Rate of online fraud attacks has soared in recent months
The U.S. has seen a big spike in the rate of online fraud attacks since October 2015, according to a recent report from two leaders in the payments, commerce and fraud industries.
The most recent Global Fraud Attack Index from Forter, a fraud prevention firm, and PYMNTS, a media company focused on the payments and commerce industry, revealed soaring online fraud rates since October 2015.
According to the report, when compared to the rate of fraud reported in the third quarter (Q3) of 2015, fraud in the fourth quarter (Q4) of 2015 rose 11 percent. Even worse, if the rate of online fraud reported in Q4 2015 is compared to the rate reported first quarter (Q1) of 2015, the result is an astounding 215 percent rise. In Q4 2015, there were 27 fraud attacks for every 1,000 transactions online, and between Q4 2015 and Q1 2016, the rate of online fraudulent attacks more than quadrupled for digital goods.
All told, $4.79 out of every $100 of online sales is at risk in the latest data, a 150 percent increase from Q1 2015. In digital goods, the at-risk dollar amount rises to $7.77 out of every $100 spent and in luxury goods, the dollar amount increases to $8.62/$100.
— PYMNTS (@pymnts) April 19, 2016
Why October 2015? The move to smart, chip-enabled cards
So, all things considered, what significant event happened in October 2015 that could have contributed to this rise?
Many U.S. retailers moved to EMV chip-enabled credit and debit cards -- also referred to as smart cards, chip cards, and IC cards -- in October.

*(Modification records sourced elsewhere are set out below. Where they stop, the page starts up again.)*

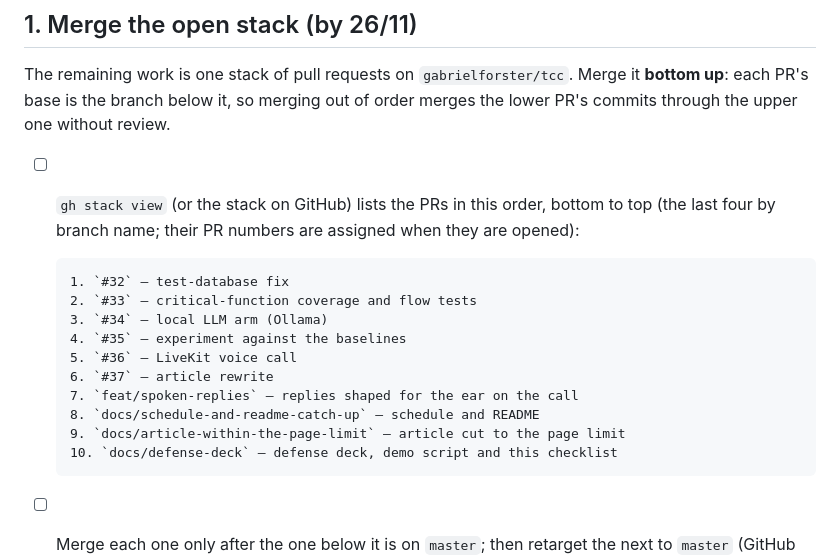
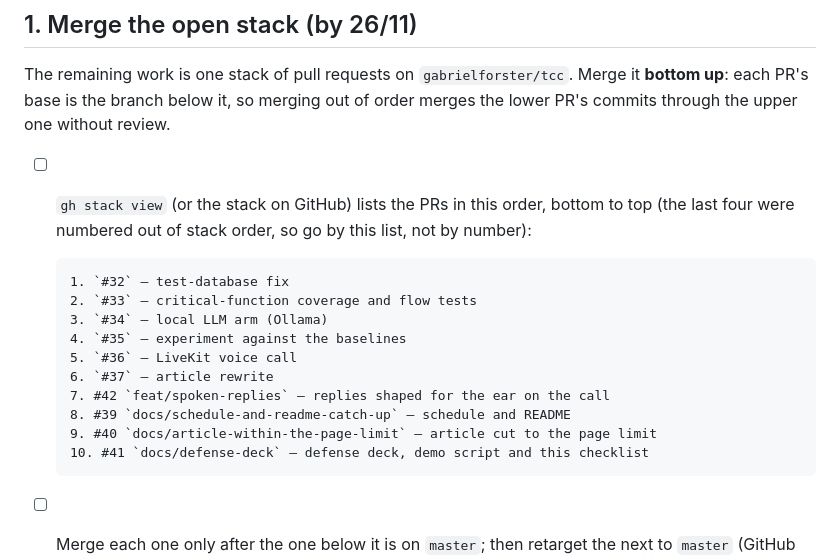
Before and after one commit to gabrielforster/tcc, a Markdown page: docs/delivery-checklist.md, the part around the change. Rendered like a GitHub page.

Commit message:
docs: name the stack's last four PRs in the merge order
Co-Authored-By: Claude Opus 5.5 <noreply@anthropic.com>

```diff
--- a/docs/delivery-checklist.md
+++ b/docs/delivery-checklist.md
@@ -11,7 +11,7 @@ up**: each PR's base is the branch below it, so merging out of order merges the
 commits through the upper one without review.
 
 - [ ] `gh stack view` (or the stack on GitHub) lists the PRs in this order, bottom to top
-      (the last four by branch name; their PR numbers are assigned when they are opened):
+      (the last four were numbered out of stack order, so go by this list, not by number):
 
       1. `#32` — test-database fix
       2. `#33` — critical-function coverage and flow tests
@@ -19,10 +19,10 @@ commits through the upper one without review.
       4. `#35` — experiment against the baselines
       5. `#36` — LiveKit voice call
       6. `#37` — article rewrite
-      7. `feat/spoken-replies` — replies shaped for the ear on the call
-      8. `docs/schedule-and-readme-catch-up` — schedule and README
-      9. `docs/article-within-the-page-limit` — article cut to the page limit
-      10. `docs/defense-deck` — defense deck, demo script and this checklist
+      7. #42 `feat/spoken-replies` — replies shaped for the ear on the call
+      8. #39 `docs/schedule-and-readme-catch-up` — schedule and README
+      9. #40 `docs/article-within-the-page-limit` — article cut to the page limit
+      10. #41 `docs/defense-deck` — defense deck, demo script and this checklist
 - [ ] Merge each one only after the one below it is on `master`; then retarget the next to
       `master` (GitHub does this when the base branch is deleted on merge).
 - [ ] After the last merge, on a clean checkout of `master`:
```
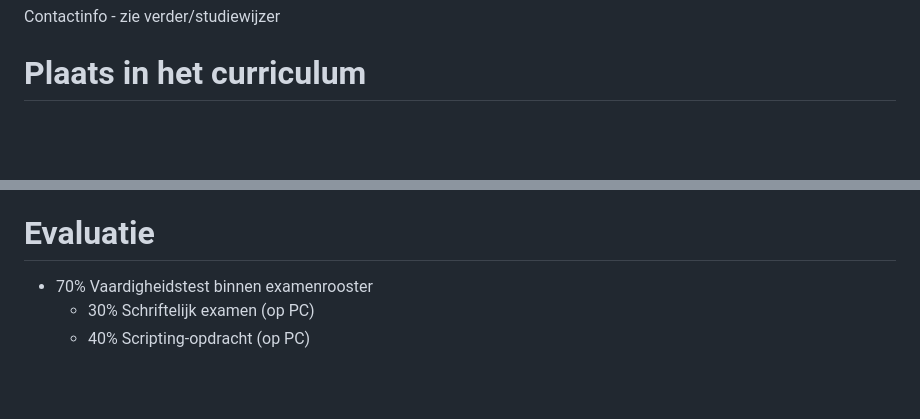
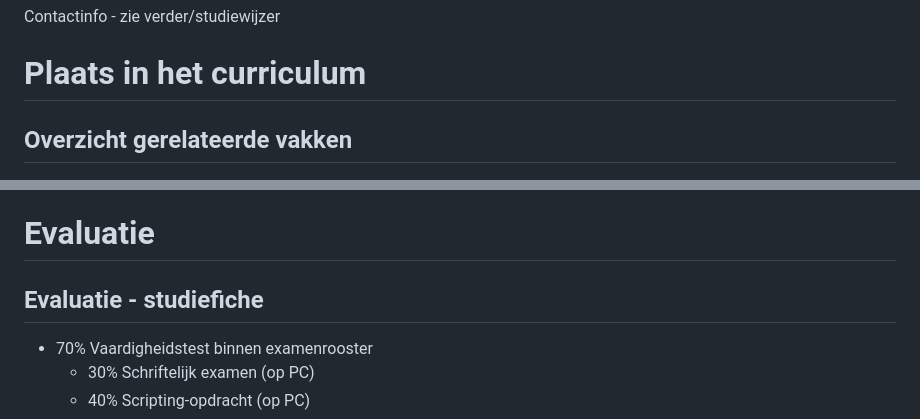
Before and after one commit to HoGentTIN/linux-slides, a Markdown page: 00-datalinux-intro.md, 2 parts joined by grey strips. Rendered like a GitHub page; blank space fills up the shorter version.

Commit message:
Fix problemen met hoofdingen

```diff
--- a/00-datalinux-intro.md
+++ b/00-datalinux-intro.md
@@ -15,6 +15,8 @@ date: 2023-2024
 Contactinfo - zie verder/studiewijzer
 
 # Plaats in het curriculum
+
+## Overzicht gerelateerde vakken
 
 ![Overzicht gerelateerde vakken](assets/datalinux-curriculum.png)
 
@@ -151,6 +153,8 @@ Contactinfo - zie verder/studiewijzer
 
 # Evaluatie
 
+## Evaluatie - studiefiche
+
 - 70% Vaardigheidstest binnen examenrooster
     - 30% Schriftelijk examen (op PC)
     - 40% Scripting-opdracht (op PC)
```
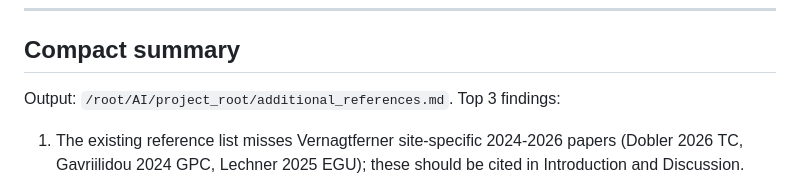
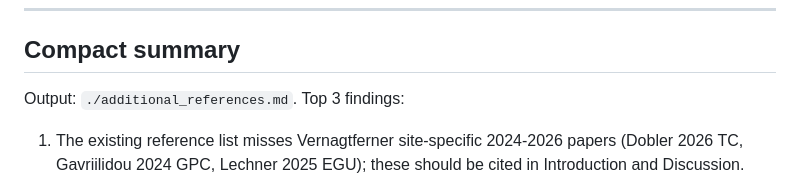
Before and after one commit to Sandyyy123/glacier-water-level-forecasting, a Markdown page: reports/references.md, the part around the change. Drawn GitHub-style.

Commit message:
Fix: remove internal paths and references

```diff
--- a/reports/references.md
+++ b/reports/references.md
@@ -160,7 +160,7 @@ The current bibliography stops at Lim 2021 (TFT) and Kratzert 2018-2022 for deep
 
 ## Compact summary
 
-Output: `/root/AI/project_root/additional_references.md`. Top 3 findings:
+Output: `./additional_references.md`. Top 3 findings:
 1. The existing reference list misses Vernagtferner site-specific 2024-2026 papers (Dobler 2026 TC, Gavriilidou 2024 GPC, Lechner 2025 EGU); these should be cited in Introduction and Discussion.
 2. Methodological state-of-the-art for glacier-basin streamflow has moved past Kratzert 2018 LSTM to VIC-glacier + LSTM error correction (Shi 2025) and entity-aware LSTM (Park 2025); the advanced model design should reference these.
 3. NSE / KGE diagnostic critique (Ruzzante 2026 HESS, Williams 2025 EnvModSoftw) is essential for an alpine-seasonal regime and is currently absent. Blockers: CrossRef intermittent HTTP 429 rate-limiting on `api.crossref.org`, all retries succeeded with 0.7-3 s delay. Role C complete.
```
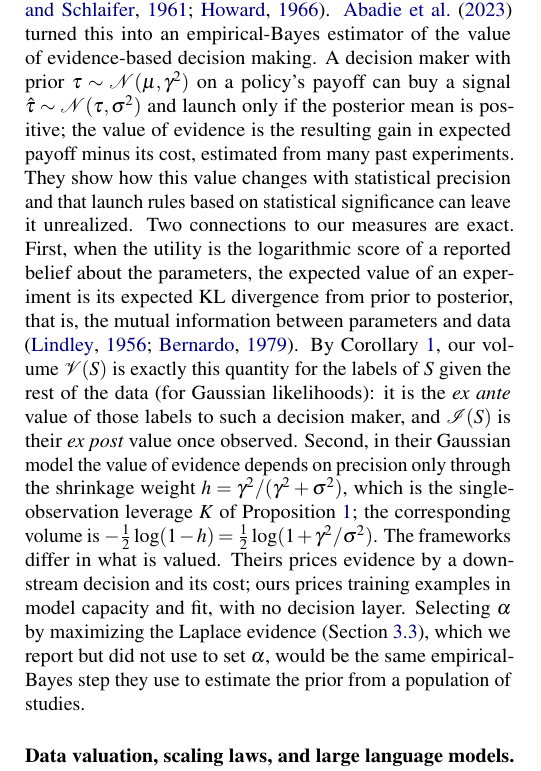
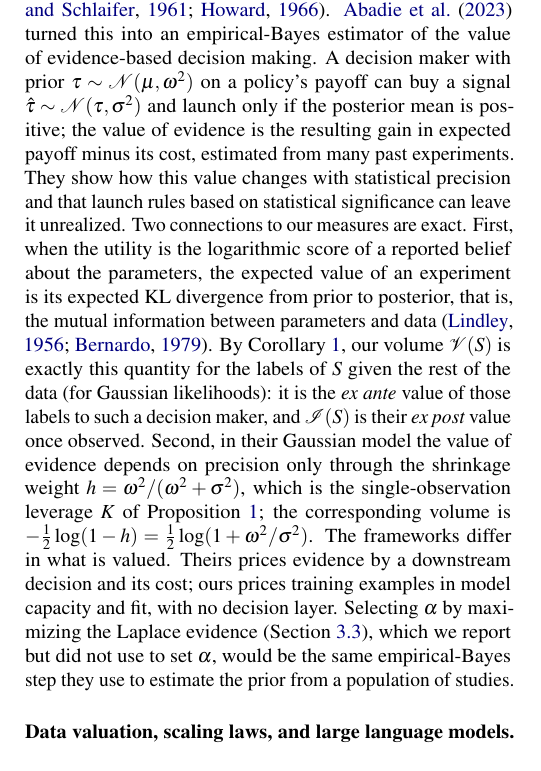
Before and after one commit to maomlab/capfid, a LaTeX paper (paper/capacity_fidelity.tex): part of one column of page 2 of 21, cut so that both start at the same text. Compiled offline with pdfLaTeX.

Commit message:
Rename the prior variance in the value-of-information paragraph
It was gamma^2, the prior variance of a policy's payoff in Abadie et
al.'s Gaussian model, which collided with MacKay's effective number of
parameters introduced two paragraphs earlier and made Remark 1's
"every gamma in this paper is this total" false. It is now omega^2,
unused elsewhere. The sigma there is left alone: it is the signal
noise, which is the same role sigma plays throughout.

Co-Authored-By: Claude Opus 5 <noreply@anthropic.com>

```diff
--- a/paper/capacity_fidelity.tex
+++ b/paper/capacity_fidelity.tex
@@ -80,7 +80,7 @@ Two families of tools approximate pieces of this picture. Influence functions es
 
 \paragraph{Information in the weights and generalization.} \citet{achille2019} define the information a dataset stores in the weights as a KL to a prior, and \citet{harutyunyan2021} introduced \emph{smooth unique information}: a KL between weight distributions trained with and without an example, computed with a linearized network. Information-theoretic generalization bounds control the gap between train and test loss by the mutual information between weights and individual examples \citep{xu2017,bu2020}. Our \cref{prop:bayes} is the pointwise, exact-posterior version of this connection. MDL views of deep learning \citep{hinton1993,blier2018} motivate reading the Laplace evidence as a two-part code.
 
-\paragraph{Value of information and the economics of data.} Statistical decision theory values data by what it does for decisions: the expected value of sample information is the expected improvement in the payoff of the best action after observing data, net of the cost of collecting it \citep{blackwell1951,raiffa1961,howard1966}. \citet{abadie2023} turned this into an empirical-Bayes estimator of the value of evidence-based decision making. A decision maker with prior $\tau\sim\N(\mu,\gamma^2)$ on a policy's payoff can buy a signal $\hat\tau\sim\N(\tau,\sigma^2)$ and launch only if the posterior mean is positive; the value of evidence is the resulting gain in expected payoff minus its cost, estimated from many past experiments. They show how this value changes with statistical precision and that launch rules based on statistical significance can leave it unrealized. Two connections to our measures are exact. First, when the utility is the logarithmic score of a reported belief about the parameters, the expected value of an experiment is its expected KL divergence from prior to posterior, that is, the mutual information between parameters and data \citep{lindley1956,bernardo1979}. By \cref{cor:mi}, our volume $\Vol(S)$ is exactly this quantity for the labels of $S$ given the rest of the data (for Gaussian likelihoods): it is the \emph{ex ante} value of those labels to such a decision maker, and $\Inf(S)$ is their \emph{ex post} value once observed. Second, in their Gaussian model the value of evidence depends on precision only through the shrinkage weight $h=\gamma^2/(\gamma^2+\sigma^2)$, which is the single-observation leverage $K$ of \cref{prop:reduction}; the corresponding volume is $-\tfrac12\log(1-h)=\tfrac12\log(1+\gamma^2/\sigma^2)$. The frameworks differ in what is valued. Theirs prices evidence by a downstream decision and its cost; ours prices training examples in model capacity and fit, with no decision layer. Selecting $\alpha$ by maximizing the Laplace evidence (\cref{sec:mdl}), which we report but did not use to set $\alpha$, would be the same empirical-Bayes step they use to estimate the prior from a population of studies.
+\paragraph{Value of information and the economics of data.} Statistical decision theory values data by what it does for decisions: the expected value of sample information is the expected improvement in the payoff of the best action after observing data, net of the cost of collecting it \citep{blackwell1951,raiffa1961,howard1966}. \citet{abadie2023} turned this into an empirical-Bayes estimator of the value of evidence-based decision making. A decision maker with prior $\tau\sim\N(\mu,\omega^2)$ on a policy's payoff can buy a signal $\hat\tau\sim\N(\tau,\sigma^2)$ and launch only if the posterior mean is positive; the value of evidence is the resulting gain in expected payoff minus its cost, estimated from many past experiments. They show how this value changes with statistical precision and that launch rules based on statistical significance can leave it unrealized. Two connections to our measures are exact. First, when the utility is the logarithmic score of a reported belief about the parameters, the expected value of an experiment is its expected KL divergence from prior to posterior, that is, the mutual information between parameters and data \citep{lindley1956,bernardo1979}. By \cref{cor:mi}, our volume $\Vol(S)$ is exactly this quantity for the labels of $S$ given the rest of the data (for Gaussian likelihoods): it is the \emph{ex ante} value of those labels to such a decision maker, and $\Inf(S)$ is their \emph{ex post} value once observed. Second, in their Gaussian model the value of evidence depends on precision only through the shrinkage weight $h=\omega^2/(\omega^2+\sigma^2)$, which is the single-observation leverage $K$ of \cref{prop:reduction}; the corresponding volume is $-\tfrac12\log(1-h)=\tfrac12\log(1+\omega^2/\sigma^2)$. The frameworks differ in what is valued. Theirs prices evidence by a downstream decision and its cost; ours prices training examples in model capacity and fit, with no decision layer. Selecting $\alpha$ by maximizing the Laplace evidence (\cref{sec:mdl}), which we report but did not use to set $\alpha$, would be the same empirical-Bayes step they use to estimate the prior from a population of studies.
 
 \paragraph{Data valuation, scaling laws, and large language models.} Data valuation in machine learning assigns each example a share of held-out performance, for example through Shapley values \citep{ghorbani2019} or gradient tracing \citep{pruthi2020}. \citet{covert2024} found that an example's marginal contribution to performance shrinks log-linearly with the size of the dataset it joins, with example-specific exponents: some examples matter most in small datasets and others remain useful in large ones. Our capacity is an information-theoretic counterpart of their marginal contribution, evaluated at the full dataset (a subset of size $N-1$) and measured as information stored rather than held-out loss. With curvatures held at $\theta^*$, \cref{prop:submod} implies that an example's marginal volume can only shrink as the dataset it joins grows, the diminishing returns their scaling laws quantify, and the Laplace approximation gives this marginal volume in closed form for any subset, so information-scaling curves could be traced without retraining. At the largest scale, influence functions with eigenvalue-corrected Kronecker-factored curvature have been applied to language models with up to 52 billion parameters to trace behaviors back to pretraining documents \citep{grosse2023}. The same curvature approximations are the natural route to scaling our capacity measures (\cref{sec:compute}).
 
```
Also changed, not shown: 1 other file.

And many of those retailers that didn't switch in October moved that direction in the following months. With the move to chip cards, fraud rates in retail, brick-and-mortar stores moved in a positive direction since October. But, as theory has it, the unintended side effect of this enhanced security has been an increase in online fraud in the same time period.
Botnets to blame
Botnets are to blame for a large percentage of fraudulent online transactions, the report noted. The term "botnet" is a combination of the words robot and network and is used to refer a number of similar but different types of activity online. In this instance, the term is referring to some type of automated computer program that is able to complete a fraudulent purchase online without any (or very little) human interaction.
Wozniak compares cyber attacks to atom bombs
Cyber security is a big topic around the globe right now, and many tech leaders are joining the chorus that is collectively warning the public about the increasing danger that cyber attacks present. Apple co-founder Steve Wozniak, in an interview on Australian TV news show Lateline, called cyber security the "greatest threat we have now" and compared it atom bombs.
"Cyber security is the greatest threat we have now. We used to fear the atomic bomb when I was young. You'd walk home from school and sirens would go off for a test on every corner ... and now we fear all the cyber attacks and hacking. What's the next one we're going to hear about? Is one going to come close me? Is it going to hit me? Could they really take out our electrical system, turn off our Internet, how can it go? And it's getting worse and worse year by year, not better and better." -- Steve Wozniak on Lateline